Airtel’s Startup Accelerator Programme aims to support the startup ecosystem contributing to Digital India. Startups get the benefit from Airtel’s online and offline distribution network, deep market understanding, the ecosystem of global strategic partners, and advisory services from Airtel’s executive team.

Today, early-stage startups in India have some very exciting ideas but face multiple challenges in scaling up. With Airtel’s scale and digital capabilities around distribution and payments, we have the potential to drive accelerated growth of emerging startups that are solving hard problems.

Adarsh Nair, Chief Product Officer of Bharti Airtel

So far Airtel has invested in three startups i.e. Voicezen, Vahan Inc., and Spectacom. Vahan focuses on developing the online platform dedicated to finding blue-collar jobs in India. Whereas, Airtel is helping Spectacom to spread awareness about its health and fitness platform and soon-to-be-launched fitness platform ‘X sport’ similar to the ‘Airtel X stream’ platform. Telcos seem to be collaborating with Tech firms to increase revenue and improve customer services. In recent, Reliance Jio has announced a series of deals with Tech giants or Investors backing tech firms.

Airtel Preparing for Big?
Recent Airtel’s deal with Nokia is expected to lay the foundation of 5G for it. 6.4 billion subscribers of Nokia will help Airtel to expand and enhance its capacity and revenue.

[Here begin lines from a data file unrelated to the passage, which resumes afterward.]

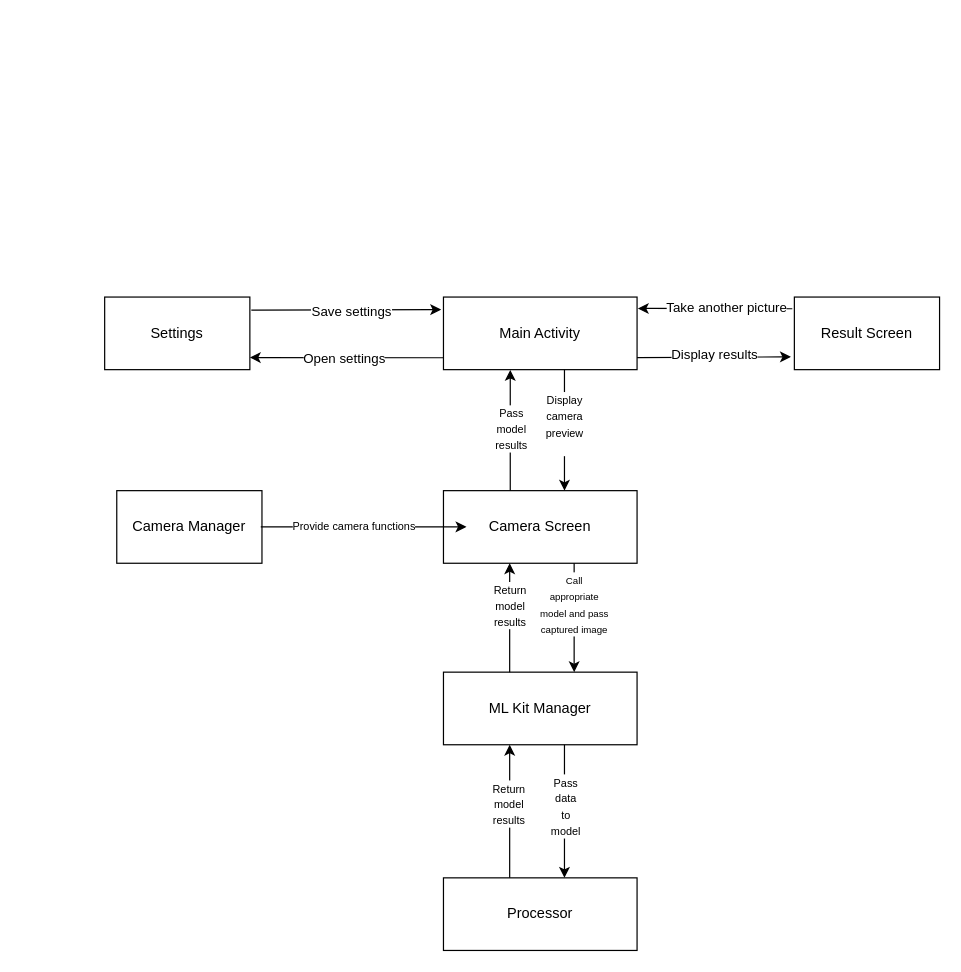
Before: application-draft.drawio in trongquochuydinh/Bakalarka, a draw.io diagram. Source tidied: cells renumbered, new cells numbered last; positions are measured from the earlier drawing's top-left corner, leaving out a move shared by most shapes. Both pictures are drawn from the tidied source at 121%, with x=0, y=0 at pixel (104, 296).
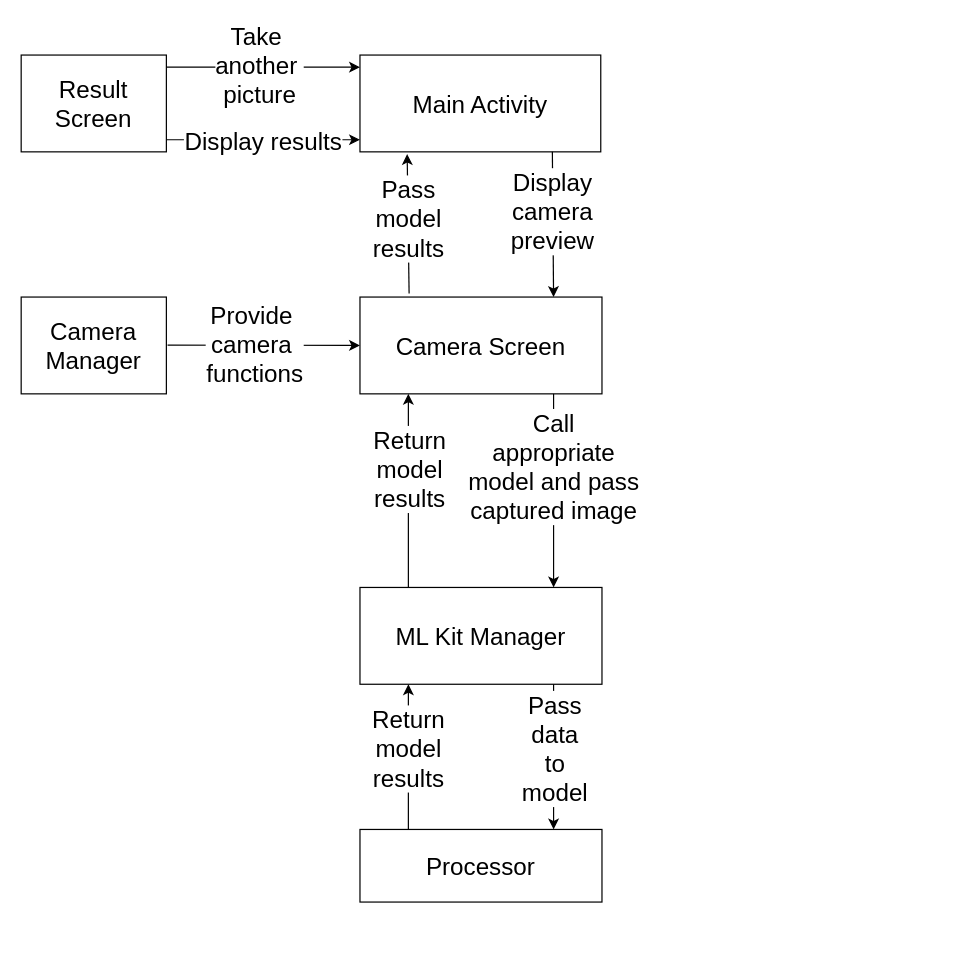
The same diagram, later.

Change to the diagram source:
```diff
@@
-    <mxCell id="2" value="Main Activity" style="rounded=0;whiteSpace=wrap;html=1;" parent="1" vertex="1">
-      <mxGeometry x="280" width="160" height="60" as="geometry" />
+    <mxCell id="2" value="&lt;font style=&quot;font-size: 20px;&quot;&gt;Main Activity&lt;/font&gt;" style="rounded=0;whiteSpace=wrap;html=1;" parent="1" vertex="1">
+      <mxGeometry x="211" y="-200" width="199" height="80" as="geometry" />
     </mxCell>
-    <mxCell id="3" value="Camera Screen" style="rounded=0;whiteSpace=wrap;html=1;" parent="1" vertex="1">
-      <mxGeometry x="280" y="160" width="160" height="60" as="geometry" />
+    <mxCell id="3" value="&lt;font style=&quot;font-size: 20px;&quot;&gt;Camera Screen&lt;/font&gt;" style="rounded=0;whiteSpace=wrap;html=1;" parent="1" vertex="1">
+      <mxGeometry x="211" width="200" height="80" as="geometry" />
     </mxCell>
-    <mxCell id="4" value="Camera Manager" style="rounded=0;whiteSpace=wrap;html=1;" parent="1" vertex="1">
-      <mxGeometry x="10" y="160" width="120" height="60" as="geometry" />
+    <mxCell id="4" value="&lt;font style=&quot;font-size: 20px;&quot;&gt;Camera Manager&lt;/font&gt;" style="rounded=0;whiteSpace=wrap;html=1;" parent="1" vertex="1">
+      <mxGeometry x="-69" width="120" height="80" as="geometry" />
     </mxCell>
-    <mxCell id="5" value="Result Screen" style="rounded=0;whiteSpace=wrap;html=1;" parent="1" vertex="1">
-      <mxGeometry x="570" width="120" height="60" as="geometry" />
+    <mxCell id="5" value="&lt;font style=&quot;font-size: 20px;&quot;&gt;Result Screen&lt;/font&gt;" style="rounded=0;whiteSpace=wrap;html=1;" parent="1" vertex="1">
+      <mxGeometry x="-69" y="-200" width="120" height="80" as="geometry" />
     </mxCell>
-    <mxCell id="6" value="ML Kit Manager" style="rounded=0;whiteSpace=wrap;html=1;" parent="1" vertex="1">
-      <mxGeometry x="280" y="310" width="160" height="60" as="geometry" />
+    <mxCell id="6" value="&lt;font style=&quot;font-size: 20px;&quot;&gt;ML Kit Manager&lt;/font&gt;" style="rounded=0;whiteSpace=wrap;html=1;" parent="1" vertex="1">
+      <mxGeometry x="211" y="240" width="200" height="80" as="geometry" />
     </mxCell>
-    <mxCell id="7" value="Processor" style="rounded=0;whiteSpace=wrap;html=1;" parent="1" vertex="1">
-      <mxGeometry x="280" y="480" width="160" height="60" as="geometry" />
+    <mxCell id="7" value="&lt;font style=&quot;font-size: 20px;&quot;&gt;Processor&lt;/font&gt;" style="rounded=0;whiteSpace=wrap;html=1;" parent="1" vertex="1">
+      <mxGeometry x="211" y="440" width="200" height="60" as="geometry" />
     </mxCell>
-    <mxCell id="8" value="Settings" style="rounded=0;whiteSpace=wrap;html=1;" parent="1" vertex="1">
-      <mxGeometry width="120" height="60" as="geometry" />
-    </mxCell>
-    <mxCell id="9" style="endArrow=classic;html=1;rounded=0;entryX=-0.024;entryY=0.824;entryDx=0;entryDy=0;entryPerimeter=0;" parent="1" edge="1" target="5">
-      <mxGeometry relative="1" as="geometry">
-        <mxPoint x="440" y="50" as="sourcePoint" />
-      </mxGeometry>
+    <mxCell id="9" style="endArrow=classic;html=1;rounded=0;exitX=1;exitY=0.875;exitDx=0;exitDy=0;exitPerimeter=0;entryX=0;entryY=0.875;entryDx=0;entryDy=0;entryPerimeter=0;" parent="1" edge="1" source="5" target="2">
+      <mxGeometry relative="1" as="geometry" />
     </mxCell>
-    <mxCell id="10" value="Display results" style="edgeLabel;html=1;align=center;verticalAlign=middle;" parent="9" vertex="1">
-      <mxGeometry x="0.01" y="2" relative="1" as="geometry" />
+    <mxCell id="10" value="&lt;font style=&quot;font-size: 20px;&quot;&gt;Display results&lt;/font&gt;" style="edgeLabel;html=1;align=center;verticalAlign=middle;" parent="9" vertex="1">
+      <mxGeometry x="0.01" y="2" relative="1" as="geometry">
+        <mxPoint x="-2" y="2" as="offset" />
+      </mxGeometry>
     </mxCell>
-    <mxCell id="11" style="endArrow=classic;html=1;rounded=0;entryX=1.004;entryY=0.157;entryDx=0;entryDy=0;entryPerimeter=0;exitX=-0.014;exitY=0.161;exitDx=0;exitDy=0;exitPerimeter=0;" parent="1" edge="1" source="5" target="2">
+    <mxCell id="11" style="endArrow=classic;html=1;rounded=0;exitX=1;exitY=0.125;exitDx=0;exitDy=0;exitPerimeter=0;entryX=0;entryY=0.125;entryDx=0;entryDy=0;entryPerimeter=0;" parent="1" edge="1" source="5" target="2">
       <mxGeometry relative="1" as="geometry" />
     </mxCell>
-    <mxCell id="12" value="Take another picture" style="edgeLabel;html=1;align=center;verticalAlign=middle;" parent="11" vertex="1">
+    <mxCell id="12" value="&lt;font style=&quot;font-size: 20px;&quot;&gt;Take&amp;nbsp;&lt;/font&gt;&lt;div&gt;&lt;font style=&quot;font-size: 20px;&quot;&gt;another&amp;nbsp;&lt;/font&gt;&lt;/div&gt;&lt;div&gt;&lt;font style=&quot;font-size: 20px;&quot;&gt;picture&lt;/font&gt;&lt;/div&gt;" style="edgeLabel;html=1;align=center;verticalAlign=middle;" parent="11" vertex="1">
       <mxGeometry x="0.22" y="-1" relative="1" as="geometry">
-        <mxPoint x="23" as="offset" />
+        <mxPoint x="-22" y="-4" as="offset" />
       </mxGeometry>
     </mxCell>
-    <mxCell id="13" style="endArrow=classic;html=1;rounded=0;exitX=0.002;exitY=0.836;exitDx=0;exitDy=0;exitPerimeter=0;entryX=1;entryY=0.833;entryDx=0;entryDy=0;entryPerimeter=0;" parent="1" edge="1" source="2" target="8">
-      <mxGeometry relative="1" as="geometry" />
-    </mxCell>
-    <mxCell id="14" value="Open settings" style="edgeLabel;html=1;align=center;verticalAlign=middle;" parent="13" vertex="1">
-      <mxGeometry x="0.03" relative="1" as="geometry" />
-    </mxCell>
-    <mxCell id="15" style="endArrow=classic;html=1;rounded=0;exitX=1.01;exitY=0.18;exitDx=0;exitDy=0;exitPerimeter=0;entryX=-0.012;entryY=0.173;entryDx=0;entryDy=0;entryPerimeter=0;" parent="1" edge="1" source="8" target="2">
-      <mxGeometry relative="1" as="geometry" />
-    </mxCell>
-    <mxCell id="16" value="Save settings" style="edgeLabel;html=1;align=center;verticalAlign=middle;" parent="15" vertex="1">
-      <mxGeometry x="0.05" y="-1" relative="1" as="geometry" />
-    </mxCell>
-    <mxCell id="17" style="endArrow=classic;html=1;rounded=0;" parent="1" edge="1">
-      <mxGeometry relative="1" as="geometry">
-        <mxPoint x="380" y="60" as="sourcePoint" />
-        <mxPoint x="380" y="160" as="targetPoint" />
-      </mxGeometry>
+    <mxCell id="17" style="endArrow=classic;html=1;rounded=0;exitX=0.799;exitY=1;exitDx=0;exitDy=0;exitPerimeter=0;entryX=0.8;entryY=0;entryDx=0;entryDy=0;entryPerimeter=0;" parent="1" edge="1" source="2" target="3">
+      <mxGeometry relative="1" as="geometry" />
     </mxCell>
-    <mxCell id="18" value="&lt;font style=&quot;font-size: 9px;&quot;&gt;Display &lt;br&gt;camera&lt;br&gt;preview&lt;/font&gt;&lt;div&gt;&lt;br&gt;&lt;/div&gt;" style="edgeLabel;html=1;align=center;verticalAlign=middle;" parent="17" vertex="1">
+    <mxCell id="18" value="&lt;font style=&quot;font-size: 20px;&quot;&gt;Display &lt;br&gt;camera&lt;br&gt;preview&lt;/font&gt;" style="edgeLabel;html=1;align=center;verticalAlign=middle;" parent="17" vertex="1">
       <mxGeometry x="-0.53" y="-1" relative="1" as="geometry">
         <mxPoint y="20" as="offset" />
       </mxGeometry>
     </mxCell>
-    <mxCell id="19" style="endArrow=classic;html=1;rounded=0;exitX=0.345;exitY=0;exitDx=0;exitDy=0;exitPerimeter=0;entryX=0.345;entryY=1;entryDx=0;entryDy=0;entryPerimeter=0;" parent="1" edge="1" source="3">
-      <mxGeometry relative="1" as="geometry">
-        <mxPoint x="335.2" y="60.2" as="targetPoint" />
-      </mxGeometry>
+    <mxCell id="19" style="endArrow=classic;html=1;rounded=0;exitX=0.203;exitY=-0.037;exitDx=0;exitDy=0;exitPerimeter=0;entryX=0.196;entryY=1.023;entryDx=0;entryDy=0;entryPerimeter=0;" parent="1" edge="1" source="3" target="2">
+      <mxGeometry relative="1" as="geometry" />
     </mxCell>
-    <mxCell id="20" value="&lt;font style=&quot;font-size: 9px;&quot;&gt;Pass&lt;br&gt;model &lt;br&gt;results&lt;/font&gt;" style="edgeLabel;html=1;align=center;verticalAlign=middle;" parent="19" vertex="1">
+    <mxCell id="20" value="&lt;font style=&quot;font-size: 20px;&quot;&gt;Pass&lt;br&gt;model &lt;br&gt;results&lt;/font&gt;" style="edgeLabel;html=1;align=center;verticalAlign=middle;" parent="19" vertex="1">
       <mxGeometry x="0.44" relative="1" as="geometry">
         <mxPoint y="20" as="offset" />
       </mxGeometry>
     </mxCell>
-    <mxCell id="21" style="endArrow=classic;html=1;rounded=0;entryX=0.008;entryY=0.167;entryDx=0;entryDy=0;entryPerimeter=0;" parent="1" edge="1">
+    <mxCell id="21" style="endArrow=classic;html=1;rounded=0;exitX=1;exitY=0.125;exitDx=0;exitDy=0;exitPerimeter=0;entryX=0;entryY=0.5;entryDx=0;entryDy=0;" parent="1" edge="1" target="3">
       <mxGeometry relative="1" as="geometry">
-        <mxPoint x="129" y="189.9" as="sourcePoint" />
-        <mxPoint x="299" y="189.9" as="targetPoint" />
+        <mxPoint x="52" y="39.7" as="sourcePoint" />
       </mxGeometry>
     </mxCell>
-    <mxCell id="22" value="&lt;font style=&quot;font-size: 9px;&quot;&gt;Provide camera functions&lt;/font&gt;" style="edgeLabel;html=1;align=center;verticalAlign=middle;" parent="21" vertex="1">
+    <mxCell id="22" value="&lt;font style=&quot;font-size: 20px;&quot;&gt;Provide&amp;nbsp;&lt;/font&gt;&lt;div&gt;&lt;font style=&quot;font-size: 20px;&quot;&gt;camera&amp;nbsp;&lt;/font&gt;&lt;/div&gt;&lt;div&gt;&lt;span style=&quot;font-size: 20px; background-color: light-dark(#ffffff, var(--ge-dark-color, #121212)); color: light-dark(rgb(0, 0, 0), rgb(255, 255, 255));&quot;&gt;functions&lt;/span&gt;&lt;/div&gt;" style="edgeLabel;html=1;align=center;verticalAlign=middle;" parent="21" vertex="1">
       <mxGeometry x="-0.11" y="1" relative="1" as="geometry" />
     </mxCell>
-    <mxCell id="23" style="endArrow=classic;html=1;rounded=0;exitX=0.675;exitY=1;exitDx=0;exitDy=0;exitPerimeter=0;entryX=0.675;entryY=0;entryDx=0;entryDy=0;entryPerimeter=0;" parent="1" edge="1" source="3" target="6">
+    <mxCell id="23" style="endArrow=classic;html=1;rounded=0;exitX=0.8;exitY=1;exitDx=0;exitDy=0;exitPerimeter=0;entryX=0.8;entryY=0;entryDx=0;entryDy=0;entryPerimeter=0;" parent="1" edge="1" source="3" target="6">
       <mxGeometry relative="1" as="geometry" />
     </mxCell>
-    <mxCell id="24" value="&lt;font style=&quot;font-size: 8px;&quot;&gt;Call&lt;br&gt;appropriate&lt;br&gt;model and pass &lt;br&gt;captured image&lt;/font&gt;" style="edgeLabel;html=1;align=center;verticalAlign=middle;" parent="23" vertex="1">
+    <mxCell id="24" value="&lt;font style=&quot;font-size: 20px;&quot;&gt;Call&lt;br&gt;appropriate&lt;br&gt;model and pass &lt;br&gt;captured image&lt;/font&gt;" style="edgeLabel;html=1;align=center;verticalAlign=middle;" parent="23" vertex="1">
       <mxGeometry x="-0.26" y="-1" relative="1" as="geometry" />
     </mxCell>
-    <mxCell id="25" style="endArrow=classic;html=1;rounded=0;" parent="1" edge="1">
-      <mxGeometry relative="1" as="geometry">
-        <mxPoint x="380" y="370" as="sourcePoint" />
-        <mxPoint x="380" y="480" as="targetPoint" />
-      </mxGeometry>
+    <mxCell id="25" style="endArrow=classic;html=1;rounded=0;exitX=0.8;exitY=1;exitDx=0;exitDy=0;exitPerimeter=0;entryX=0.8;entryY=0;entryDx=0;entryDy=0;entryPerimeter=0;" parent="1" edge="1" source="6" target="7">
+      <mxGeometry relative="1" as="geometry" />
     </mxCell>
-    <mxCell id="26" value="&lt;font style=&quot;font-size: 9px;&quot;&gt;Pass &lt;br&gt;data &lt;br&gt;to &lt;br&gt;model&lt;/font&gt;" style="edgeLabel;html=1;align=center;verticalAlign=middle;" parent="25" vertex="1">
+    <mxCell id="26" value="&lt;font style=&quot;font-size: 20px;&quot;&gt;Pass &lt;br&gt;data &lt;br&gt;to &lt;br&gt;model&lt;/font&gt;" style="edgeLabel;html=1;align=center;verticalAlign=middle;" parent="25" vertex="1">
       <mxGeometry x="-0.65" relative="1" as="geometry">
         <mxPoint y="31" as="offset" />
       </mxGeometry>
     </mxCell>
-    <mxCell id="27" style="endArrow=classic;html=1;rounded=0;exitX=0.342;exitY=0;exitDx=0;exitDy=0;exitPerimeter=0;entryX=0.342;entryY=1;entryDx=0;entryDy=0;entryPerimeter=0;" parent="1" edge="1" source="7" target="6">
+    <mxCell id="27" style="endArrow=classic;html=1;rounded=0;exitX=0.2;exitY=0;exitDx=0;exitDy=0;exitPerimeter=0;entryX=0.2;entryY=1;entryDx=0;entryDy=0;entryPerimeter=0;" parent="1" edge="1" source="7" target="6">
       <mxGeometry relative="1" as="geometry" />
     </mxCell>
-    <mxCell id="28" value="&lt;font style=&quot;font-size: 9px;&quot;&gt;Return &lt;br&gt;model &lt;br&gt;results&lt;/font&gt;" style="edgeLabel;html=1;align=center;verticalAlign=middle;" parent="27" vertex="1">
+    <mxCell id="28" value="&lt;font style=&quot;font-size: 20px;&quot;&gt;Return &lt;br&gt;model &lt;br&gt;results&lt;/font&gt;" style="edgeLabel;html=1;align=center;verticalAlign=middle;" parent="27" vertex="1">
       <mxGeometry x="0.13" y="1" relative="1" as="geometry" />
     </mxCell>
-    <mxCell id="29" style="endArrow=classic;html=1;rounded=0;exitX=0.342;exitY=0;exitDx=0;exitDy=0;exitPerimeter=0;entryX=0.342;entryY=1;entryDx=0;entryDy=0;entryPerimeter=0;" parent="1" edge="1" source="6" target="3">
+    <mxCell id="29" style="endArrow=classic;html=1;rounded=0;exitX=0.2;exitY=0;exitDx=0;exitDy=0;exitPerimeter=0;entryX=0.2;entryY=1;entryDx=0;entryDy=0;entryPerimeter=0;" parent="1" edge="1" source="6" target="3">
       <mxGeometry relative="1" as="geometry" />
     </mxCell>
-    <mxCell id="30" value="&lt;font style=&quot;font-size: 9px;&quot;&gt;Return &lt;br&gt;model &lt;br&gt;results&lt;/font&gt;" style="edgeLabel;html=1;align=center;verticalAlign=middle;" parent="29" vertex="1">
+    <mxCell id="30" value="&lt;font style=&quot;font-size: 20px;&quot;&gt;Return &lt;br&gt;model &lt;br&gt;results&lt;/font&gt;" style="edgeLabel;html=1;align=center;verticalAlign=middle;" parent="29" vertex="1">
       <mxGeometry x="0.24" relative="1" as="geometry" />
     </mxCell>
```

Even AI market size is expected to grow from $4.2 billion in 2019 to $15.7 billion by 2024. Increased working efficiency with the accuracy of AI is a major factor in the increase in its demand across the globe.

Airtel’s Jan-Mar quarter revenue grew by 15% YoY to ₹23,723 crores from ₹20,602 crores compared to last year. Currently Airtel’s average revenue per user is ₹154 which is higher than Jio’s ARPU of ₹130.6.

  • Sunil Bharti Mittal is an Indian billionaire entrepreneur, philanthropist, and the founder and chairman of Bharti Enterprises. In 2007, he was awarded the Padma Bhushan, India’s third-highest civilian honor. And as of April 2020, he is listed as the 6th richest person in India by Forbes with a net worth of $8.2 billion.
  • The world’s sixth-largest mobile messaging application Hike Messenger was launched on 12 December 2012 by Kavin Bharti Mittal and is now owned by Hike Private Limited. Kavin Bharti Mittal is the son of Sunil Mittal, founder of Bharti Enterprise.
  • Airtel is one of the largest mobile network operators in the world with over 400 million subscribers. Airtel was named India’s 2nd most valuable brand in the first-ever Brandz ranking by Millward Brown and WPP plc.